Assignment: Extract every line below that contains the word "window".

Web document revisions:
○ ○ ○ ○

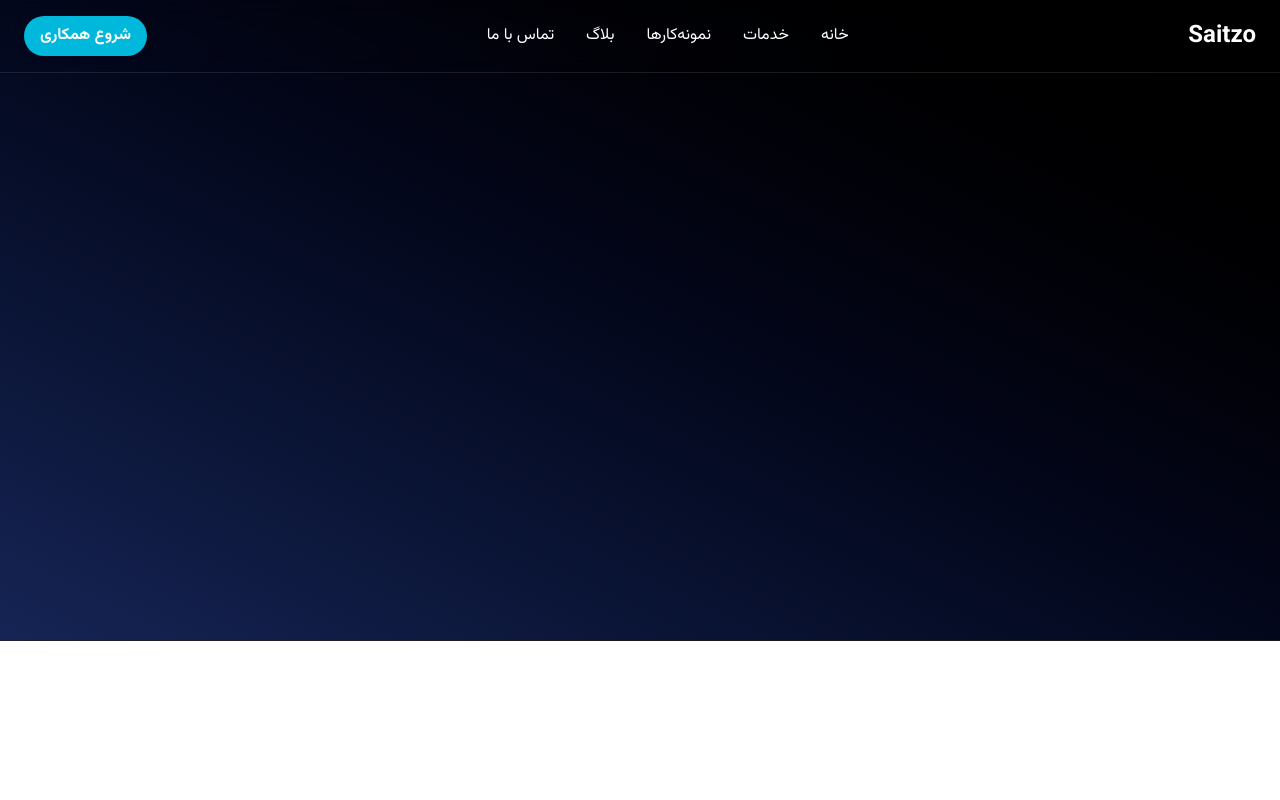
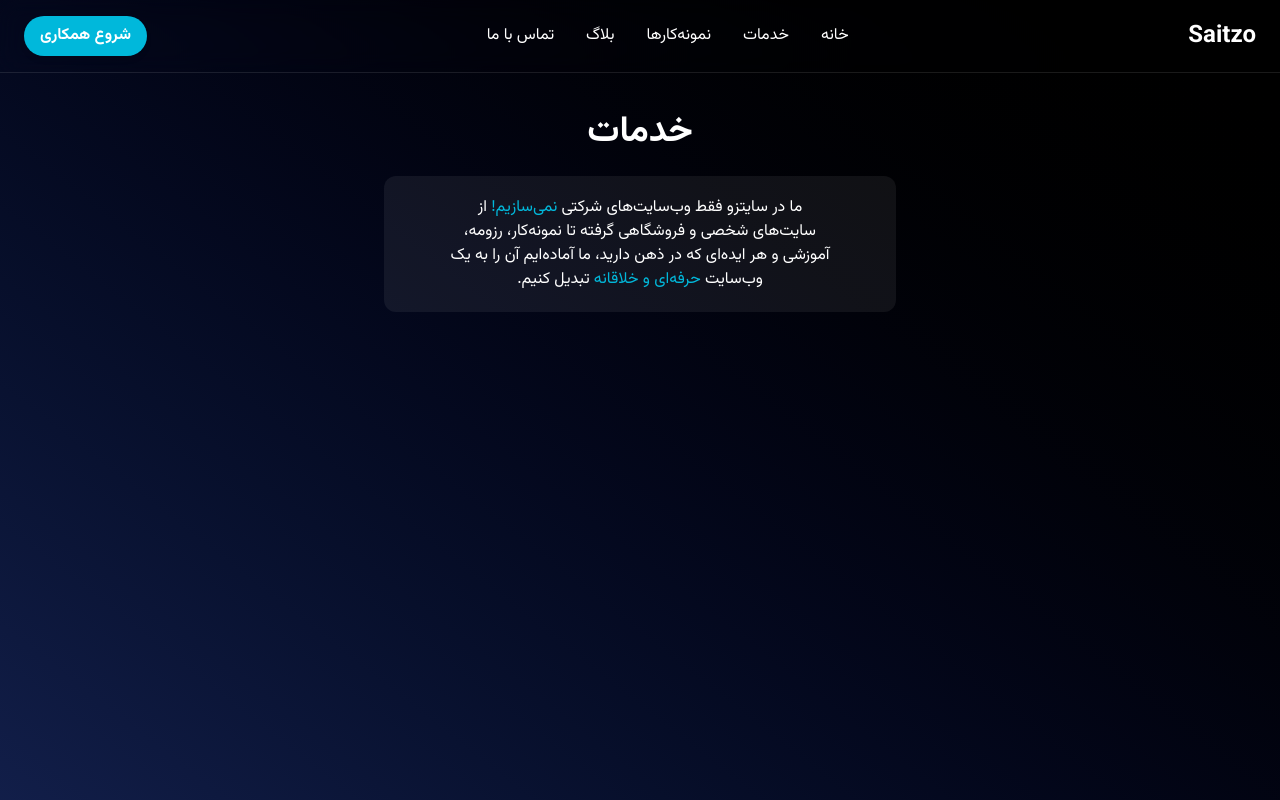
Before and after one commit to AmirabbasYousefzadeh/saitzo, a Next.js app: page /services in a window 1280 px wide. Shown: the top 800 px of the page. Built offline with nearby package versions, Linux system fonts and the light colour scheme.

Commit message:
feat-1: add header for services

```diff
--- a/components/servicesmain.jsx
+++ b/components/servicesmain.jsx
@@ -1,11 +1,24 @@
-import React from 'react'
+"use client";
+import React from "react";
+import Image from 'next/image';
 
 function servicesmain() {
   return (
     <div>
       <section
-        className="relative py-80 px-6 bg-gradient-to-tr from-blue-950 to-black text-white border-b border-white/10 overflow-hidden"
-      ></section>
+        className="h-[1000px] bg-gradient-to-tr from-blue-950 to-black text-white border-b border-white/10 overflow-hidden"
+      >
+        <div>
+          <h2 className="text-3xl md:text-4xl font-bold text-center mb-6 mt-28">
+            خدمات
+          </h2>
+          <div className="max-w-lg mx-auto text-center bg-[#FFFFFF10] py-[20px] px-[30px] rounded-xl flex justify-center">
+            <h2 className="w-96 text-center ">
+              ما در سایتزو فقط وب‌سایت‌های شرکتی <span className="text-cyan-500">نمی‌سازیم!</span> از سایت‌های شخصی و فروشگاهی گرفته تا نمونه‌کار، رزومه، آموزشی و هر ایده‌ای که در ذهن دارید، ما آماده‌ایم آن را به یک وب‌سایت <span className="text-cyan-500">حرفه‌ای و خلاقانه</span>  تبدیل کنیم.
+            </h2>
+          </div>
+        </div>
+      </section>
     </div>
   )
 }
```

○ ○ ○ ○

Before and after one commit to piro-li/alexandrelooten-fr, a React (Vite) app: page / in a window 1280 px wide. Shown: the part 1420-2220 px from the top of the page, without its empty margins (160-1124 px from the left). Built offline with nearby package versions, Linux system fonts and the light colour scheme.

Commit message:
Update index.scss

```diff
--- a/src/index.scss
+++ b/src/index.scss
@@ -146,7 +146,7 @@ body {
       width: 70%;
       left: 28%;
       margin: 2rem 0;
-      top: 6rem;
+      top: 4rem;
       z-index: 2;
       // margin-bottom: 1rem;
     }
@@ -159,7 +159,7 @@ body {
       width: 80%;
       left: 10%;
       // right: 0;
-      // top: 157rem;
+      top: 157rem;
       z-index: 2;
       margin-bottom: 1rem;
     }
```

○ ○ ○ ○

Written response:
Before and after one commit to AmirabbasYousefzadeh/saitzo, a Next.js app: page /services in a window 1280 px wide. Shown: the top 800 px of the page. Built offline with nearby package versions, Linux system fonts and the light colour scheme.
Before and after one commit to piro-li/alexandrelooten-fr, a React (Vite) app: page / in a window 1280 px wide. Shown: the part 1420-2220 px from the top of the page, without its empty margins (160-1124 px from the left). Built offline with nearby package versions, Linux system fonts and the light colour scheme.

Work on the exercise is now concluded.